Russia's state-owned gas group Gazprom has told Poland that it is going to suspend all gas supplies to the Central European country from April 27, Poland’s state-controlled oil and gas company PGNiG said, confirming earlier media reports.
Poland had until April 23 to pay for Russian gas via a ruble account in Gazprombank, which manages Russia's oil and gas payments, in a measure brought in by Moscow at the end of March in response to the EU’s sanctions aimed at hurting the Russian economy in the wake of Moscow’s waging war on Ukraine.
Poland and other EU countries said they would not comply, as even an indirect switch to the Russian currency would constitute a breach of the supply contracts. Nonetheless, Russian President Vladimir Putin insists on the scheme, threatening EU takers of Russian gas to comply - or face a cut-off in supplies.
Bulgaria, which is much more dependent on Russian gas, has also had its supplies cut off this week.
The member states have the backing of the European Commission, which said that the gas-for-rubles scheme would substantially alter the payment procedure to Russia’s benefit, thus weakening the sanctions.
PGNiG said in a market filing that Gazprom's decision to suspend supplies was a breach of its supply deal, which expires only at the end of the year.
Poland’s Climate and Environment Minister Anna Moskwa said that stopping supplies would not have much negative effect on people and the economy.
“Poland has the necessary gas reserves and sources of supply that protect our security – we have been effectively getting independent from Russia for years. Our [gas] storage is 76% full.

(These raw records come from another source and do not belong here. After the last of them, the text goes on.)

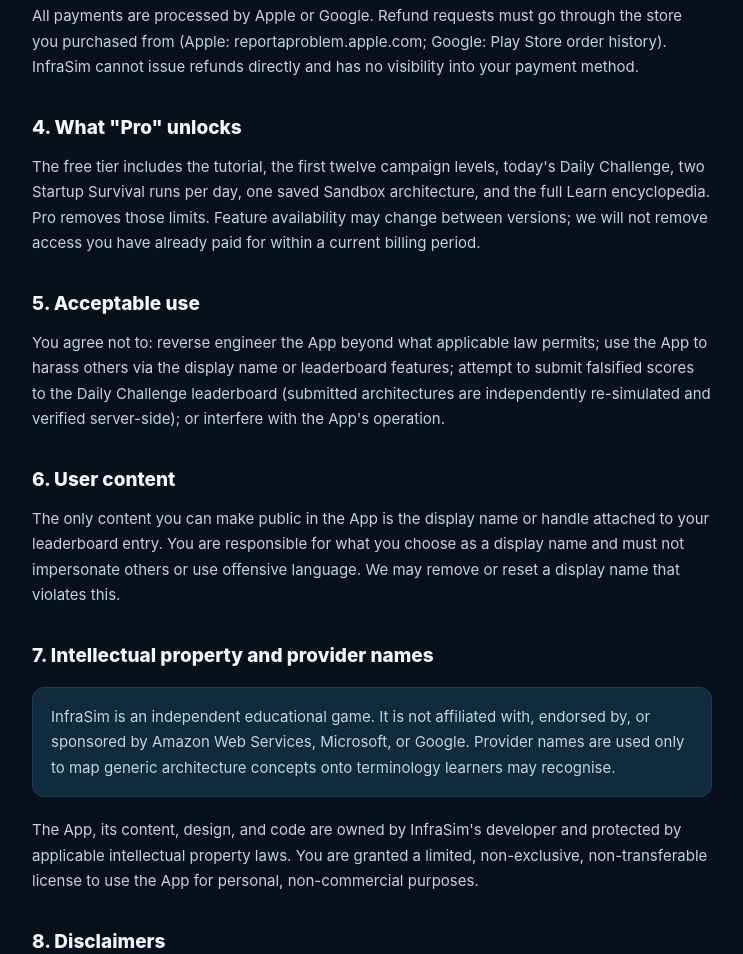
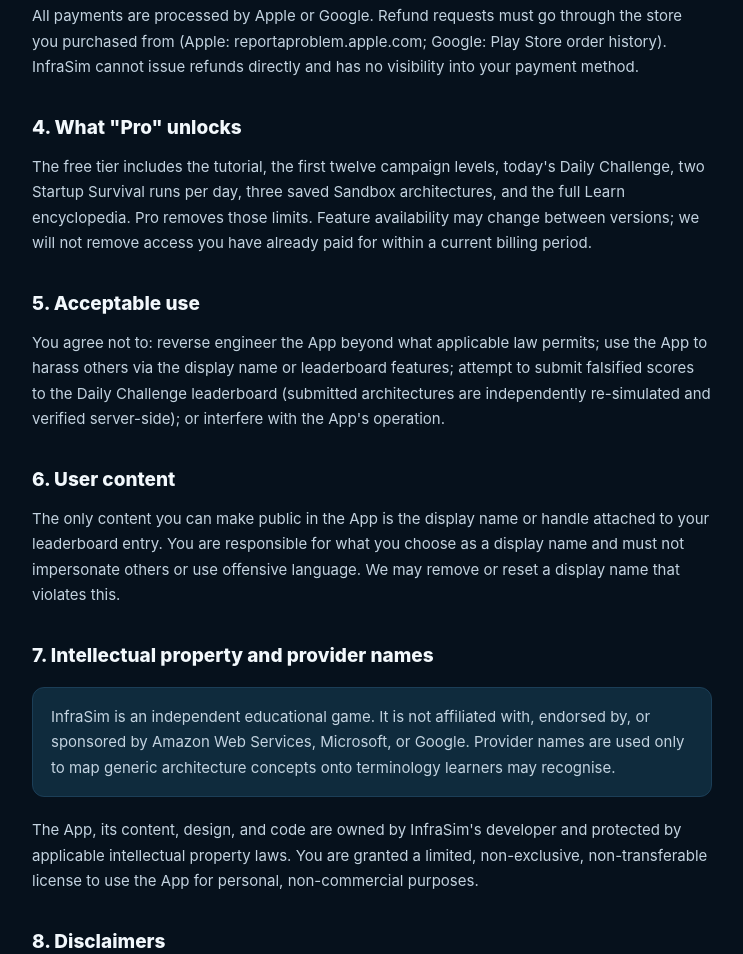
Before and after one commit to ankit013002/infrasim-site, a plain HTML site: page terms.html in a window 1280 px wide. Shown: the part 1256-2210 px from the top of the page, without its empty margins (268-1011 px from the left). Drawn offline with Linux system fonts and the light colour scheme.

Commit message:
Publish site from infrasim@6472167

```diff
--- a/terms.html
+++ b/terms.html
@@ -101,8 +101,8 @@
 
   <h2>4. What "Pro" unlocks</h2>
   <p>The free tier includes the tutorial, the first twelve campaign levels,
-  today's Daily Challenge, two Startup Survival runs per day, one saved Sandbox
-  architecture, and the full Learn encyclopedia. Pro removes those limits.
+  today's Daily Challenge, two Startup Survival runs per day, three saved Sandbox
+  architectures, and the full Learn encyclopedia. Pro removes those limits.
   Feature availability may change between versions; we will not remove access
   you have already paid for within a current billing period.</p>
 
```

There will be no shortage of gas in Polish homes,” Moskwa tweeted.
“PGNiG is prepared to source gas from various directions, including through gas connectors on the western and southern borders and the LNG Terminal in Swinoujscie,” the company said in a statement.
Poland said earlier that it was ready to go independent of Russian gas before the end of the year once a new gas link, the Baltic Pipe, becomes operational. The Baltic Pipe’s capacity of 10bn cubic metres (bcm) of gas annually is nearly exactly the amount Poland currently sources from Russia.
Cutting supplies came on the same day as Poland slapped sanctions on 50 Russian companies and oligarchs, including on Gazprom and the chemicals and fertiliser manufacturer Akron. Among the oligarchs, the sanctions target Mikhail Fridman, co-founder and the largest shareholder of Alfa Bank, the aluminium tycoon Oleg Deripaska, as well as Eugene Kaspersky, the founder of Kaspersky Lab, a cybersecurity company.
The cutting of gas supplies to Poland also happened on the day of the Polish Prime Minister Mateusz Morawiecki’s visit to Berlin to meet Chancellor Olaf Scholz. Germany has long been reluctant to support a fast embargo on imports of Russian energy commodities, citing economic turmoil it would bring upon the EU’s top economy.
Poland has been advocating the opposite, arguing that “blood money” is what keeps the Russian war in Ukraine going.
“We urge our partners to take the most radical steps in this regard,” the Polish PM’s office tweeted after Morawiecki’s meeting with Scholz.